Repeat the listing exactly. Pictures stay out of your copy.

**EXCERPTED RECORDS**.
-- Opening Marker --

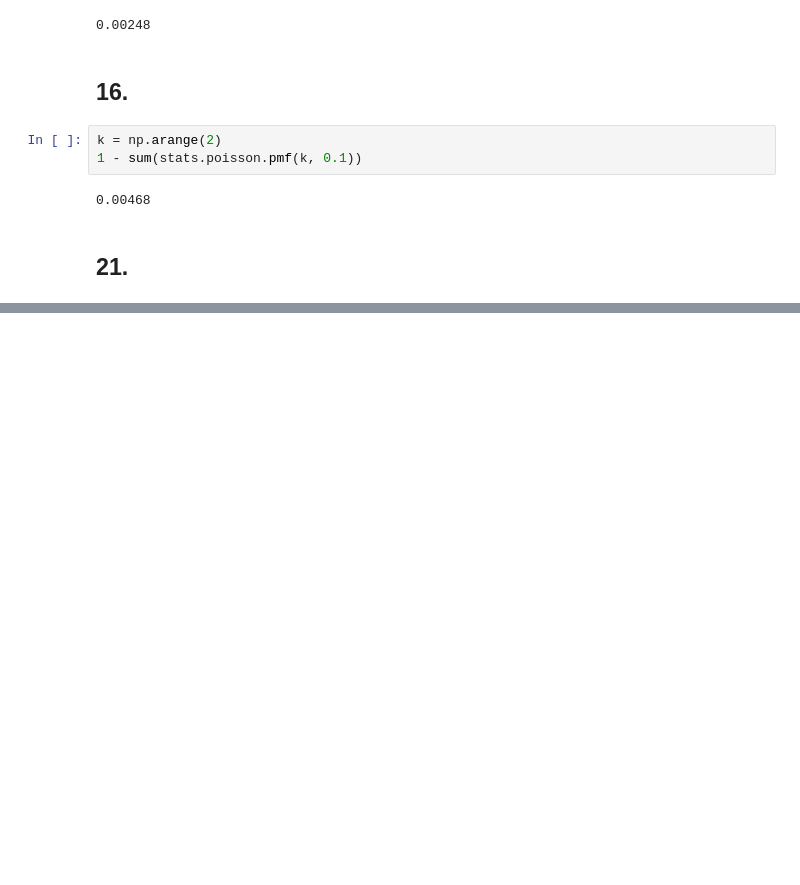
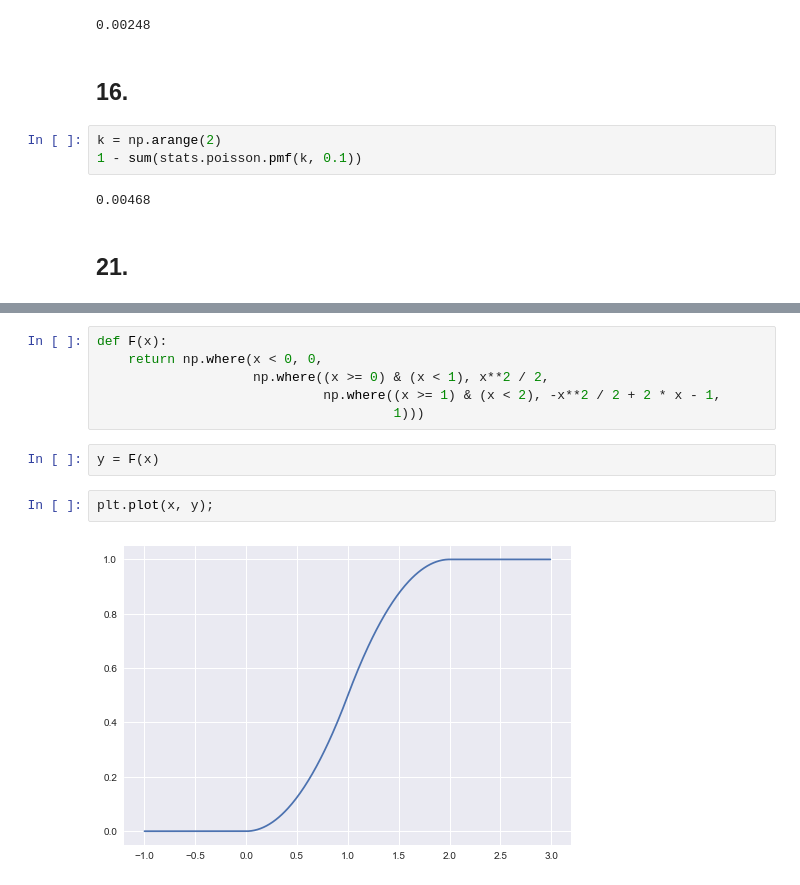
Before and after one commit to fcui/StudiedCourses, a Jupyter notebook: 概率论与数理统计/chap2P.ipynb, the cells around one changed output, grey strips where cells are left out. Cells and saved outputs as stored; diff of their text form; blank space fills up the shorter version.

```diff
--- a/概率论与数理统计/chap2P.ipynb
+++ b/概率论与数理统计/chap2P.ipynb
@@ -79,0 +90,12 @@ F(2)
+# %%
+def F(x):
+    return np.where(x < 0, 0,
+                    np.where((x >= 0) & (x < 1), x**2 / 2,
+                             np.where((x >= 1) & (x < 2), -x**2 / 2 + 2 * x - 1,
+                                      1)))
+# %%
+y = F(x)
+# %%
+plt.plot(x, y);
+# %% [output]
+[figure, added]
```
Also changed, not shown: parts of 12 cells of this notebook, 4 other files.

-- Closing Marker --

**REPLY**.
Before and after one commit to fcui/StudiedCourses, a Jupyter notebook: 概率论与数理统计/chap2P.ipynb, the cells around one changed output, grey strips where cells are left out. Cells and saved outputs as stored; diff of their text form; blank space fills up the shorter version.

```diff
--- a/概率论与数理统计/chap2P.ipynb
+++ b/概率论与数理统计/chap2P.ipynb
@@ -79,0 +90,12 @@ F(2)
+# %%
+def F(x):
+    return np.where(x < 0, 0,
+                    np.where((x >= 0) & (x < 1), x**2 / 2,
+                             np.where((x >= 1) & (x < 2), -x**2 / 2 + 2 * x - 1,
+                                      1)))
+# %%
+y = F(x)
+# %%
+plt.plot(x, y);
+# %% [output]
+[figure, added]
```
Also changed, not shown: parts of 12 cells of this notebook, 4 other files.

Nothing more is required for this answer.